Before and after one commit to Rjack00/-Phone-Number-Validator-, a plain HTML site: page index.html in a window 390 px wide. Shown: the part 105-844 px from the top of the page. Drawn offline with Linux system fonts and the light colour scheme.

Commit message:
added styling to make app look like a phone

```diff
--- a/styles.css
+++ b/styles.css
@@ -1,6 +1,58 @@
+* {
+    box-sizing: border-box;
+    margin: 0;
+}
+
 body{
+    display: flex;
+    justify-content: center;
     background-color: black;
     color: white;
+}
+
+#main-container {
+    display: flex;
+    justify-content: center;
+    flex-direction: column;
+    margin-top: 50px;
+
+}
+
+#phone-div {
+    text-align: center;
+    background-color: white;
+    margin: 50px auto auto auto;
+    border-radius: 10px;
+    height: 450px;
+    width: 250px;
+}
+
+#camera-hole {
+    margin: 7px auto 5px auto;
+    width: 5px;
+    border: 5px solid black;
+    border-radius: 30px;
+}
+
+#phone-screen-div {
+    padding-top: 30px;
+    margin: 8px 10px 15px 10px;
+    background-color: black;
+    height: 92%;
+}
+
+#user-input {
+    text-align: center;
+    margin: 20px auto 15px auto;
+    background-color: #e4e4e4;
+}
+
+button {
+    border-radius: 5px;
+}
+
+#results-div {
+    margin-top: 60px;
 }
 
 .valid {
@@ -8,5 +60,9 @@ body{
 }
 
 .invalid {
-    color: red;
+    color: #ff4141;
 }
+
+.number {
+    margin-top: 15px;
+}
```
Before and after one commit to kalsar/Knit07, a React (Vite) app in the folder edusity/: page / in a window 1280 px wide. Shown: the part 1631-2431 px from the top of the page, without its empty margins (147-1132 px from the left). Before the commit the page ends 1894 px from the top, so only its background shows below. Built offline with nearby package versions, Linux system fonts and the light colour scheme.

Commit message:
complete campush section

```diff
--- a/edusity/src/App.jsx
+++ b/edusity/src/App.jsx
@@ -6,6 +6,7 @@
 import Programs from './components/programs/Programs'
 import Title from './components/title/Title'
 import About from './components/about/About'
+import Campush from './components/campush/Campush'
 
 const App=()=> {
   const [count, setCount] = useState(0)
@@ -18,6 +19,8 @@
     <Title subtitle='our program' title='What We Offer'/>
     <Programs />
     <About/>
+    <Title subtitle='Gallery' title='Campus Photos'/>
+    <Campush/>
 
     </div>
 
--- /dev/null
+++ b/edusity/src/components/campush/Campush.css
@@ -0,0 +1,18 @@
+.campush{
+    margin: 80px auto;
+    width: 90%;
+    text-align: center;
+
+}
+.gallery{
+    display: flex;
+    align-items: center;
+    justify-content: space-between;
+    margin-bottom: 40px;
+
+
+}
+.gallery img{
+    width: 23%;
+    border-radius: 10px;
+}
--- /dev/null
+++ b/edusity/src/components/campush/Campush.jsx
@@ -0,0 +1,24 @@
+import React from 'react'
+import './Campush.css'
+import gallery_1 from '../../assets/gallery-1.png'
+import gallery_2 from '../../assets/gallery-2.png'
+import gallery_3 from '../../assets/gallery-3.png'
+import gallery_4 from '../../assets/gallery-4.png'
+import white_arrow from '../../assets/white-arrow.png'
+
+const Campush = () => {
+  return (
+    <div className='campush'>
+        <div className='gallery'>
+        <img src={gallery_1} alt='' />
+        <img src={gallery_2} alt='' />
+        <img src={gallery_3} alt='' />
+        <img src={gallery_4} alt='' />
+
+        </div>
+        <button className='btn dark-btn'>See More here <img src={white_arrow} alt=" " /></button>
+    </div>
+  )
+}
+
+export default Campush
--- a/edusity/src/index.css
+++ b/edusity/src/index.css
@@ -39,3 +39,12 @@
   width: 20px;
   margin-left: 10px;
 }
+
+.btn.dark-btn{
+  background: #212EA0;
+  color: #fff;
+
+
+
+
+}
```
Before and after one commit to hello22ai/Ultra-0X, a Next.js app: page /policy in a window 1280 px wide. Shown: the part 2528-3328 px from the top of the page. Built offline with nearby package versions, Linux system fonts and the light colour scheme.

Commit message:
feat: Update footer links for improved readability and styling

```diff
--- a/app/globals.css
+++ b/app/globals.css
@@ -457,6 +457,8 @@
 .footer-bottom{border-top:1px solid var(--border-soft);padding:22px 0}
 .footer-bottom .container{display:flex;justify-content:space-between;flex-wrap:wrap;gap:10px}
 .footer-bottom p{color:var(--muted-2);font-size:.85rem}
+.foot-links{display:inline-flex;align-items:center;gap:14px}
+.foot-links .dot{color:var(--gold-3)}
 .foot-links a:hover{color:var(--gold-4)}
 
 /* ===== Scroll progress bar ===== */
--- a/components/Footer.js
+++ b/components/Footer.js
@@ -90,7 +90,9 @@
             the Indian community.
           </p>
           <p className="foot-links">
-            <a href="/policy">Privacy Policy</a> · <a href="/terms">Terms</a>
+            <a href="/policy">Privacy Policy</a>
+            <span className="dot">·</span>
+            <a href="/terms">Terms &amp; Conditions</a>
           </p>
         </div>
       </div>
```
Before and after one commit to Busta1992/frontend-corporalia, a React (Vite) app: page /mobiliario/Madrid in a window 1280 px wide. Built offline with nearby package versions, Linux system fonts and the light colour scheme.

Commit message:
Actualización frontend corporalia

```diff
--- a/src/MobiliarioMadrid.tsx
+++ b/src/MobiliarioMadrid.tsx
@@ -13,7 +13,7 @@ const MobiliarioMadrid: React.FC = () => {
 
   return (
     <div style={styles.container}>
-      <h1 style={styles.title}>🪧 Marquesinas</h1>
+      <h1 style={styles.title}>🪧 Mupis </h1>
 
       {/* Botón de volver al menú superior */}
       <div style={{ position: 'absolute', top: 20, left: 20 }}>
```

What you need to do -> Determine how many lines in the records above have the string "title". Only the number should be returned.

Solution -> 5